embarked on a round of public outreach Monday and promised Americans the
unpopular war eventually would make their lives safer.
Preparing for a major speech on the war's
future, Bush took the short trip to the State Department to review options with
advisers there, then hosted a handful of experts on Iraq policy in the Oval
President Bush, left, accompanied by
Secretary Of State Condoleezza Rice, gestures while speaking to the media
following their meeting at the State Department in Washington, Monday,
Dec. 11, 2006. [AP]
"Like most Americans, this administration wants to succeed in Iraq because we
understand success in Iraq would help protect the United States in the long
run," Bush said after his State Department briefing.
The White House remained tightlipped on how Bush is likely to change
strategy, saying the president is awaiting reports from his national security
team before announcing a plan to the nation. That is expected to happen before

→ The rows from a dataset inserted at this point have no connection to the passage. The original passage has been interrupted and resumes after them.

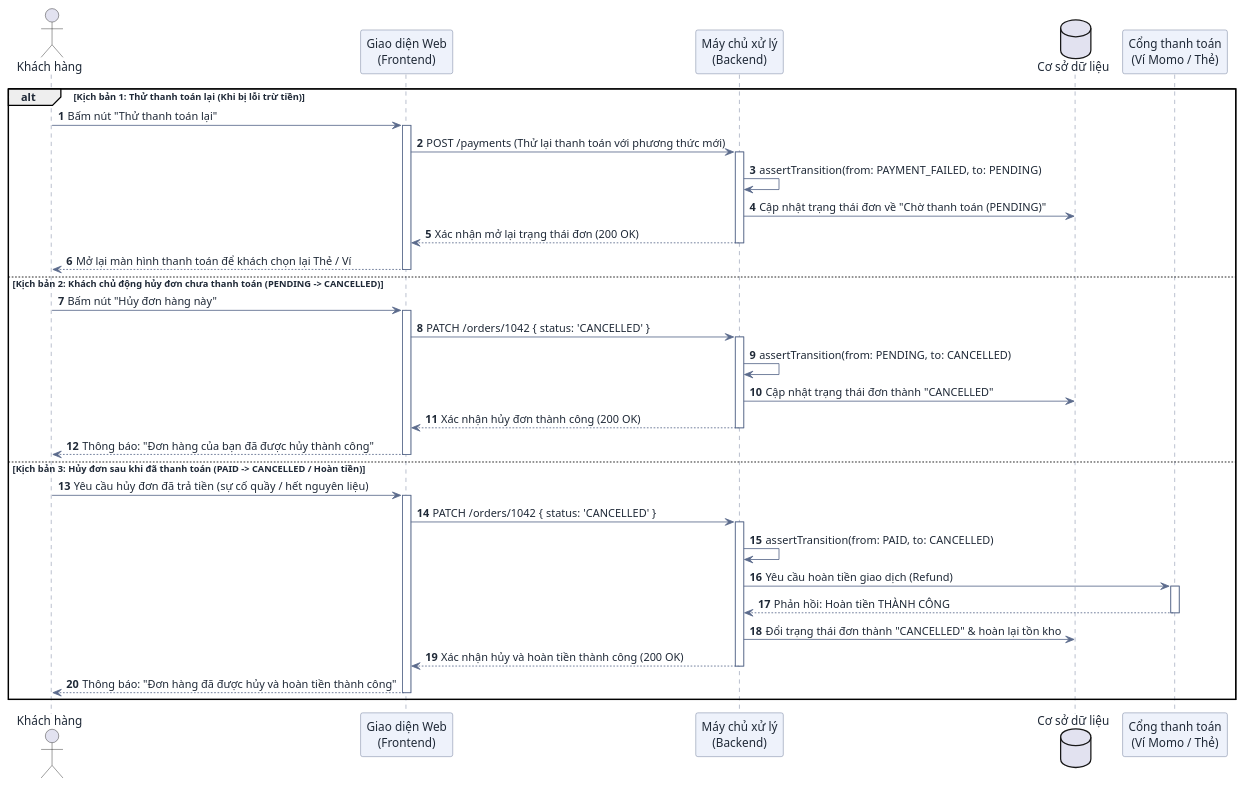
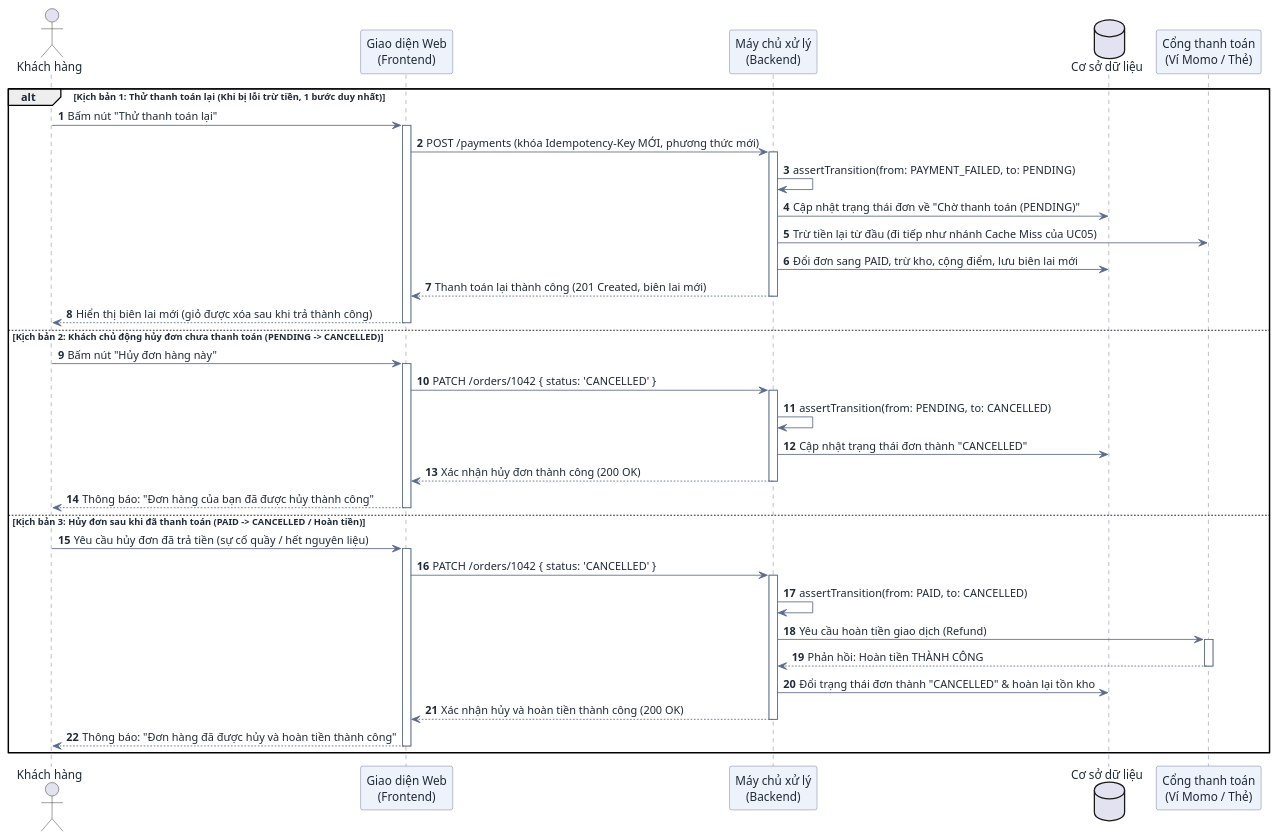
One commit to DuVinhLoi/BrewLite changed the fifth of 6 diagrams in docs/user-sequence-specifications.md. Above: the diagram before and after it, drawn with PlantUML. The commit also changed other lines of this file, not shown here.

Commit message:
docs: sync sequence spec with implementation (names, retry flow, compensate)

````diff
--- a/docs/user-sequence-specifications.md
+++ b/docs/user-sequence-specifications.md
@@ -374,57 +374,59 @@
 ```plantuml
 @startuml
 skinparam DefaultFontColor #1f2937
 skinparam ArrowColor #5b6b8c
 skinparam SequenceParticipantBackgroundColor #eef2fb
 skinparam SequenceParticipantBorderColor #5b6b8c
 skinparam SequenceLifeLineBorderColor #5b6b8c
 
 autonumber
 actor "Khách hàng" as User
 participant "Giao diện Web\n(Frontend)" as FE
 participant "Máy chủ xử lý\n(Backend)" as BE
 database "Cơ sở dữ liệu" as DB
 participant "Cổng thanh toán\n(Ví Momo / Thẻ)" as Gateway
 
-alt Kịch bản 1: Thử thanh toán lại (Khi bị lỗi trừ tiền)
+alt Kịch bản 1: Thử thanh toán lại (Khi bị lỗi trừ tiền, 1 bước duy nhất)
     User -> FE : Bấm nút "Thử thanh toán lại"
     activate FE
-    FE -> BE : POST /payments (Thử lại thanh toán với phương thức mới)
+    FE -> BE : POST /payments (khóa Idempotency-Key MỚI, phương thức mới)
     activate BE
     BE -> BE : assertTransition(from: PAYMENT_FAILED, to: PENDING)
     BE -> DB : Cập nhật trạng thái đơn về "Chờ thanh toán (PENDING)"
-    BE --> FE : Xác nhận mở lại trạng thái đơn (200 OK)
+    BE -> Gateway : Trừ tiền lại từ đầu (đi tiếp như nhánh Cache Miss của UC05)
+    BE -> DB : Đổi đơn sang PAID, trừ kho, cộng điểm, lưu biên lai mới
+    BE --> FE : Thanh toán lại thành công (201 Created, biên lai mới)
     deactivate BE
-    FE --> User : Mở lại màn hình thanh toán để khách chọn lại Thẻ / Ví
+    FE --> User : Hiển thị biên lai mới (giỏ được xóa sau khi trả thành công)
     deactivate FE
 
 else Kịch bản 2: Khách chủ động hủy đơn chưa thanh toán (PENDING -> CANCELLED)
     User -> FE : Bấm nút "Hủy đơn hàng này"
     activate FE
     FE -> BE : PATCH /orders/1042 { status: 'CANCELLED' }
     activate BE
     BE -> BE : assertTransition(from: PENDING, to: CANCELLED)
     BE -> DB : Cập nhật trạng thái đơn thành "CANCELLED"
     BE --> FE : Xác nhận hủy đơn thành công (200 OK)
     deactivate BE
     FE --> User : Thông báo: "Đơn hàng của bạn đã được hủy thành công"
     deactivate FE
 
 else Kịch bản 3: Hủy đơn sau khi đã thanh toán (PAID -> CANCELLED / Hoàn tiền)
     User -> FE : Yêu cầu hủy đơn đã trả tiền (sự cố quầy / hết nguyên liệu)
     activate FE
     FE -> BE : PATCH /orders/1042 { status: 'CANCELLED' }
     activate BE
     BE -> BE : assertTransition(from: PAID, to: CANCELLED)
     BE -> Gateway : Yêu cầu hoàn tiền giao dịch (Refund)
     activate Gateway
     Gateway --> BE : Phản hồi: Hoàn tiền THÀNH CÔNG
     deactivate Gateway
     BE -> DB : Đổi trạng thái đơn thành "CANCELLED" & hoàn lại tồn kho
     BE --> FE : Xác nhận hủy và hoàn tiền thành công (200 OK)
     deactivate BE
     FE --> User : Thông báo: "Đơn hàng đã được hủy và hoàn tiền thành công"
     deactivate FE
 end
 @enduml
 ```
````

The president said his aim is to coordinate advice from his diplomatic and
military advisers "so that when I do speak to the American people, they will
know that I've listened to all aspects of government."
Indeed, the administration's "new way forward" includes a visible attempt to
show an openness to ideas.
On Tuesday, Bush will meet via video conference with senior military
commanders, then talk with Iraqi Vice President Tariq al-Hashemi in the Oval
Office. On Wednesday, he will confer with senior defense officials at the
Since the election, lawmakers of both parties have been to the White House to
discuss the war with Bush.
White House spokesman Tony Snow said he saw no "gigantic difference" in the
pace of public strategy sessions on the president's schedule. But he added that
Bush's travels to the State Department and the Pentagon sent a message.